One of nature’s sweetest smells comes from lily-of-the-valley, a low, spreading plant with pointed leaves and sprays of small white flowers that grows wild in European woodland. Convallaria majalis, its Latin name, refers to the fact that it generally flowers in May – and in France little bunches of the flowers are given as keepsakes on the first of the month.

Flower scents form one of the foundation stones of perfumery, but many people are surprised to discover that there’s more to creating a floral perfume than grabbing a phial of rose or jasmine extract and pouring it into a posh bottle. Virtually all floral scents are recreations or reinterpretations of the flowers that they reference, for a variety of reasons, and that’s very much the case when it comes to lily-of-the-valley.

First, while we can all call to mind the smell of ‘rose’, ’jasmine’, ‘lavender’ and so on, the smell of real flowers is actually very variable, depending on the particular species or cultivar as well as where and when they’re grown. Some roses smell heavy and lush; others smell light and fresh and quite cool. Lavender grown at low altitudes smells less refined than lavender grown higher up, and other conditions affect flower scents just as much. Even if they’re grown in the same place, one year’s crop may smell quite different from the following year simply because of different weather. In other words there isn’t just one ‘jasmine’ or ‘rose’ essence for perfumers to choose from: there are hundreds.

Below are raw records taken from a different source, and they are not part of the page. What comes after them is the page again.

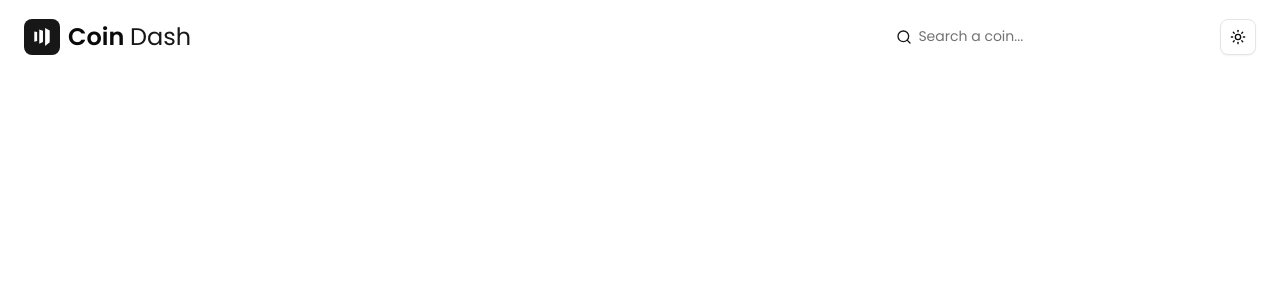
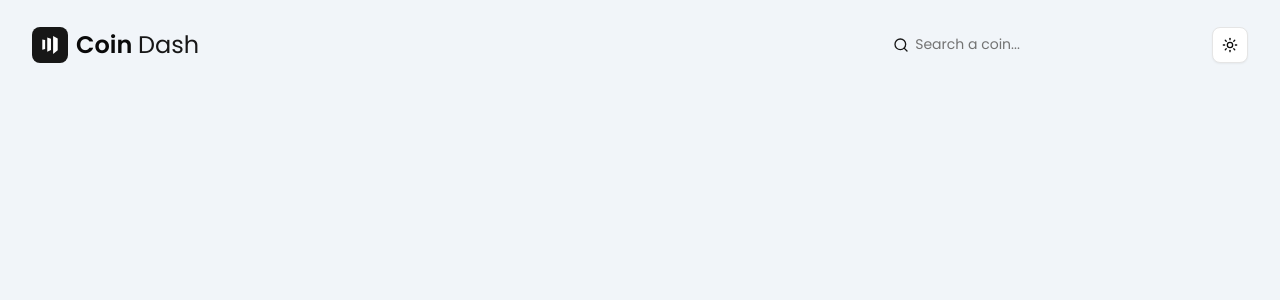
Before and after one commit to johndev94/crypto-app-nextJS, a Next.js app: page / in a window 1280 px wide. Shown: the top 300 px of the page. Built offline with nearby package versions, Linux system fonts and the light colour scheme.

Commit message:
fixed theme issues

```diff
--- a/app/layout.tsx
+++ b/app/layout.tsx
@@ -9,12 +9,11 @@ type RootLayoutProps = {
   children: React.ReactNode;
 };
 
-
 const poppins = Poppins({
-  subsets:["latin"],
-  variable:"--font-poppins",
-  weight: ["100", "200", "300", "400", "500", "600", "700", "800", "900"]
-})
+  subsets: ["latin"],
+  variable: "--font-poppins",
+  weight: ["100", "200", "300", "400", "500", "600", "700", "800", "900"],
+});
 
 export const metadata: Metadata = {
   title: "Create Next App",
@@ -28,7 +27,11 @@ export default function RootLayout({
 }>) {
   return (
     <html lang="en">
-      <body className={`${poppins.variable} antialiased`}>{children}</body>
+      <body className={`${poppins.variable} antialiased`}>
+        <ThemeProvider attribute="class" defaultTheme="system" enableSystem>
+          {children}
+        </ThemeProvider>
+      </body>
     </html>
   );
 }
--- a/app/page.tsx
+++ b/app/page.tsx
@@ -1,9 +1,20 @@
-import Image from "next/image";
-import { ModeToggle } from "./mode-toggle";
+"use client";
+
+import { useTheme } from "next-themes";
 import { Header } from "./Components/Header";
+import { useEffect, useState } from "react";
 
 export default function Home() {
-  return <div className="poppins">
-    <Header />
-  </div>;
+  const { theme } = useTheme();
+  const [bgColor, setBgColor] = useState("");
+
+  useEffect(() => {
+    setBgColor(theme === "dark" ? "bg-black" : "bg-slate-100");
+  }, [theme]);
+
+  return (
+    <div className={`poppins ${bgColor} p-2 min-h-screen`}>
+      <Header />
+    </div>
+  );
 }
--- a/app/theme-provider.tsx
+++ b/app/theme-provider.tsx
@@ -1,17 +1,28 @@
 "use client";
 
 import * as React from "react";
-import { ThemeProvider as NextThemesProvider } from "next-themes";
+import {
+  ThemeProvider as NextThemesProvider,
+  type ThemeProviderProps,
+} from "next-themes";
 
-interface CustomThemeProviderProps
-    extends React.ComponentProps<typeof NextThemesProvider> {
-        children: React.ReactNode;
-    }
-
+interface CustomThemeProviderProps extends ThemeProviderProps {
+  children: React.ReactNode;
+}
 
 export function ThemeProvider({
   children,
   ...props
 }: CustomThemeProviderProps) {
+  const [mounted, setMounted] = React.useState(false);
+
+  React.useEffect(() => {
+    setMounted(true);
+  }, []);
+
+  if (!mounted) {
+    return <>{children}</>; // Prevent SSR mismatch
+  }
+
   return <NextThemesProvider {...props}>{children}</NextThemesProvider>;
 }
```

Second, there’s a huge variation in quality of perfume extracts, from unpleasantly crude (and generally cheap) to exquisitely refined (and usually expensive), depending on which supplier they’re purchased from. And third, even the most refined floral extracts rarely capture the full depth and complexity of flowers in their natural state.

Fourth, professional perfumers love a challenge, and while recreating the smell of a particular flower is often a challenge in itself, it’s rare for them not to add some personal twists of their own; otherwise you could say that all they’re doing is copying from nature.

Fifth – and this is where 'Muguet Porcelaine' comes back in – some of the most beautifully scented flowers have the odd property of being almost impossible to capture, and that includes lily-of-the-valley. Perfume oils and essences are generally extracted using wax (in the past) or solvents (today), but try doing that with lily-of-the-valley or violet flowers and you get hardly any scent at all. Flowers like these are referred to as ‘mute’.

So when it comes to recreating the sweet, slightly lemony scent of lily-of-the-valley – which resembles a fresher, less cloying version of jasmine – perfumers have to be very clever indeed, using combinations of other scents. It’s a bit like a painter having to mix red without having any red paint to work with. Making a perfume smell convincingly like lily-of-the-valley is a technical achievement in itself, but it takes a perfumer of outstanding talent to give it an appealing extra twist.

Luckily Hermès can call on Jean-Claude Ellena, widely recognised as one of the leading perfumers of our time. He describes his approach thus: ‘I don’t recall ever having challenged a scent in this way. Firstly, in a physical, hedonistic way, because I wanted to snatch the fragrance of these flowers from the dawn sky, together with that of the foliage that envelops them. And then, in a cerebral way, I worked on the coolness of its aura, the delicacy of its opalescence and the ethereal nature of its existence.’

The result is a deliciously fresh, true scent, with hints of lemon, jasmine and fresh hay, but also with ‘greener’ notes that give it an intriguing touch of extra depth and individuality. That green-ness is reflected in its heavy glass bottle, suffused with green, and the leaf-green leather-bound cap.

Sadly, 'Muguet Porcelaine' is Jean-Claude Ellena’s final perfume as Hermès’ in-house perfumer, but it’s a sparkling swansong: this is what we call going out on a high.